Improved property value assessments for underwriting — Drone surveys of county buildings ensure TAC RMP underwriters have a more complete understanding of the properties covered by the Pool than would be provided through traditional inspection methods, Ruiz said. “The inspection is non-invasive, more efficient and safer than renting a scissor lift that could tear up the courthouse grounds and minimize the need to climb up a clock tower or scoot out onto the roof.”

Quicker, more accurate loss detection for claims — TAC RMP can deploy a drone to assess county property damage immediately following a storm, high winds, torrential rain or other severe weather event. More extensive information can be collected and gathered more quickly by a drone flying a camera than an adjuster on foot who might be hampered by storm damage and other obstacles, particularly after a catastrophic event,
he said.  


Denton, Dawson counties gain insights

After Denton County added TAC RMP Property coverage in 2018, its buildings were one of the first to be surveyed during a pilot of the drone program. The inspection covered 37 of its 55 buildings and identified critical issues on three roofs — a few missing shingles on one, worn membrane roofing on another and construction debris left by contractors on a third. This information allowed the county to quickly make needed repairs and remove the debris, preventing larger problems these issues would have created if left unaddressed.  

“The reports were very thorough with lots of comments and details, and the pictures were clear and showed the exact location of each issue, which was very helpful to us in finding the area quickly without having to search the entire roof,” said Dale Nelson, Denton County’s assistant director of facilities. 
Michelle Brewer, Denton County’s assistant director of human resources, said she enjoyed participating in the project.

“One of the best benefits of a drone survey is to help reduce or mitigate potential risks/losses and that is one of our main goals at the county,” she said. “Drones can often gain quick access to areas that a standard inspection could not.”

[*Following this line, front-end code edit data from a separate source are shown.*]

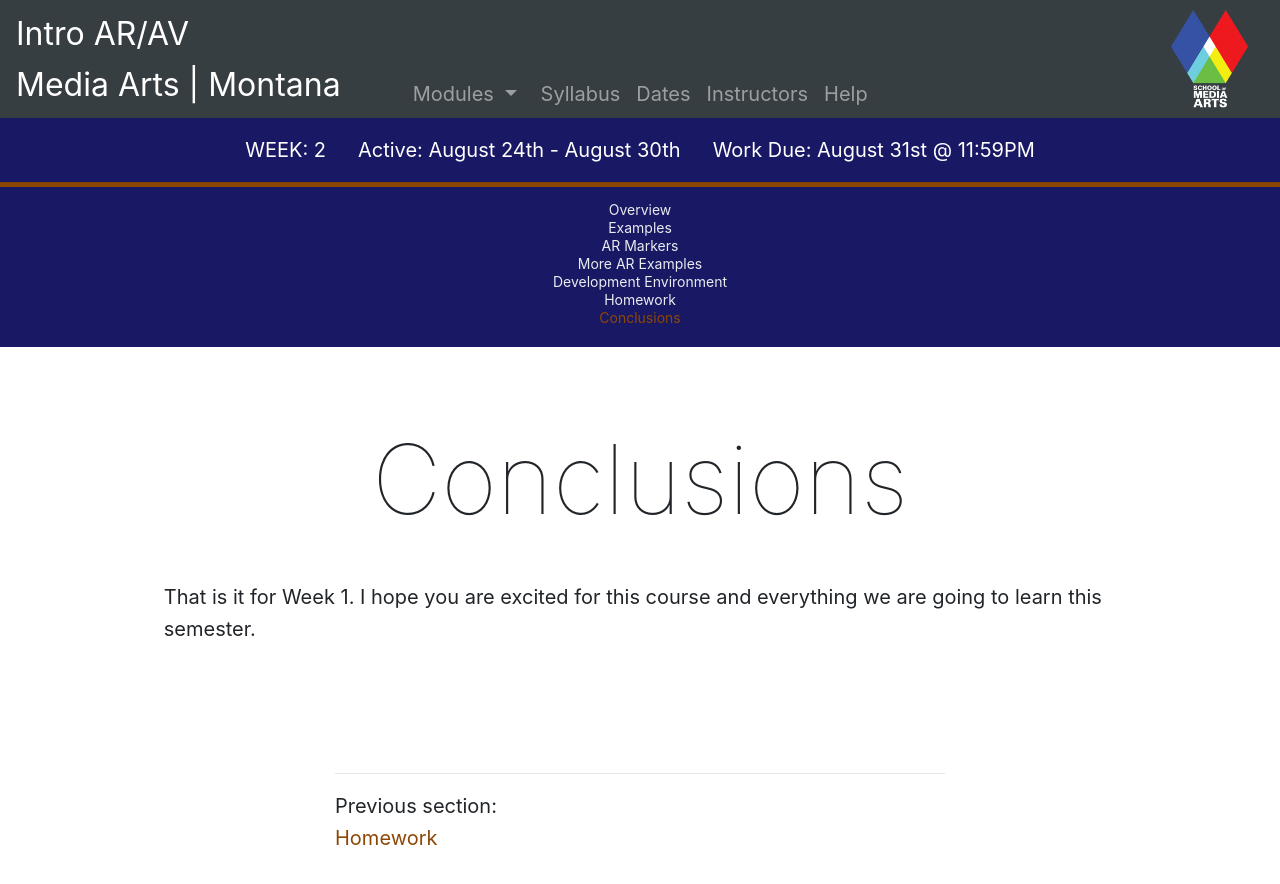
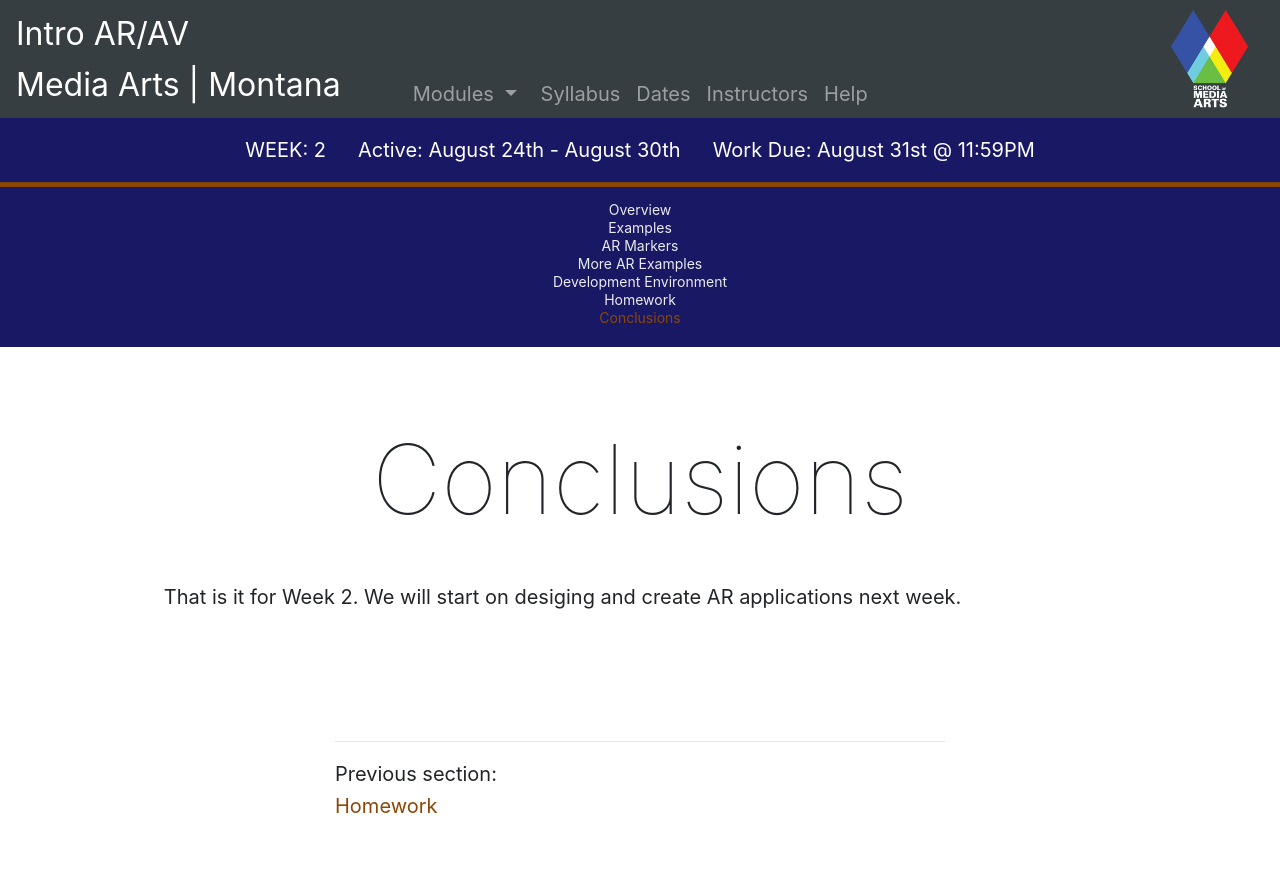
Before and after one commit to Montana-Media-Arts/391_ARVR-Fall2020, a Jekyll site: the page built from modules/week-2/_posts/2017-01-10-conclusions.md, in a window 1280 px wide. Shown: the top 884 px of the page. Built offline with Jekyll 4.4.1, drawn with Linux system fonts in a browser that asks for light colours; nearby versions of some CDN libraries.

Commit message:
Update 2017-01-10-conclusions.md

```diff
--- a/modules/week-2/_posts/2017-01-10-conclusions.md
+++ b/modules/week-2/_posts/2017-01-10-conclusions.md
@@ -5,4 +5,4 @@ module: 2
 
 # Conclusions
 
-That is it for Week 1. I hope you are excited for this course and everything we are going to learn this semester.
+That is it for Week 2. We will start on desiging and create AR applications next week.
```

The data also allowed Denton County to plan ahead and make the non-critical repairs identified by the drone images, such as cleaning rust from vents and exhaust fans. Funding for these repairs is going into next year’s budget, Brewer said. 

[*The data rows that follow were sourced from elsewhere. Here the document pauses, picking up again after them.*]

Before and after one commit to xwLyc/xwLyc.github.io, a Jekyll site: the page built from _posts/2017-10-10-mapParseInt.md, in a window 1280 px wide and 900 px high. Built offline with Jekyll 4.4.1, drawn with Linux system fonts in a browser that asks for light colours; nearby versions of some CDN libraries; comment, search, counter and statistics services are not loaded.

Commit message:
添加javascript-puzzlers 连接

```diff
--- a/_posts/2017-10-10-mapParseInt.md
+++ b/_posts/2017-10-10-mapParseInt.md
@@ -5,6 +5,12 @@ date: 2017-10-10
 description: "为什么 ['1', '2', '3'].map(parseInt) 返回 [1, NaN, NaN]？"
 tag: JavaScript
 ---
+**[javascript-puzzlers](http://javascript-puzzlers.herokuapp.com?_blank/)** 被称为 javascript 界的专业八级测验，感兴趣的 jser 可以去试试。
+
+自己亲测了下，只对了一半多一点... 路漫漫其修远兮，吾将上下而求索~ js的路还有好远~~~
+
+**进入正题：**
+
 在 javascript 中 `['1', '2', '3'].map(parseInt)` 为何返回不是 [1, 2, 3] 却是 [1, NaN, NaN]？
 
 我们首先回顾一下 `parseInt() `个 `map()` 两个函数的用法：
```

“Most of our buildings were in pretty good condition. We found out that our public facilities maintenance program is working well,” Nelson said. “It gave us a comfort level knowing that most of our buildings were in good shape.”

In Dawson County, the drone inspections revealed a serpentine surprise. A suspicious object resembling a snake, approximately 16-24 inches long, was photographed on the roof of the Dawson County Tax Appraisal Building.  TAC promptly notified Dawson County Judge Foy O’Brien of this potential hazard before his county’s report was finalized.

“A snake had crawled up the drain spout on one of the gutters,” O’Brien said, and added with a laugh, “I didn’t want to show the ladies who work in the building the photo because they might not show back at work.” In photos taken shortly after its initial citing, the snake was gone.

O’Brien knows first-hand the benefits this technology can provide. He owns several drones mounted with cameras to survey his cotton crops and cattle. He’s even taken drone photos and video of crime scenes to assist the county district attorney’s office, evidence that was later used in court.

Applying the same technology to help counties is smart, he said. It can be easy to assume all is well with the roofs of county facilities because there are no visible leaks, but by the time you do see a leak, it’s too late, he said. 

The view a drone-mounted camera can provide is invaluable. “You can walk on a roof all day long and you just don’t get the perspective that you get from a drone (flying) several feet higher,” O’Brien said. “It’s amazing how much difference there is.”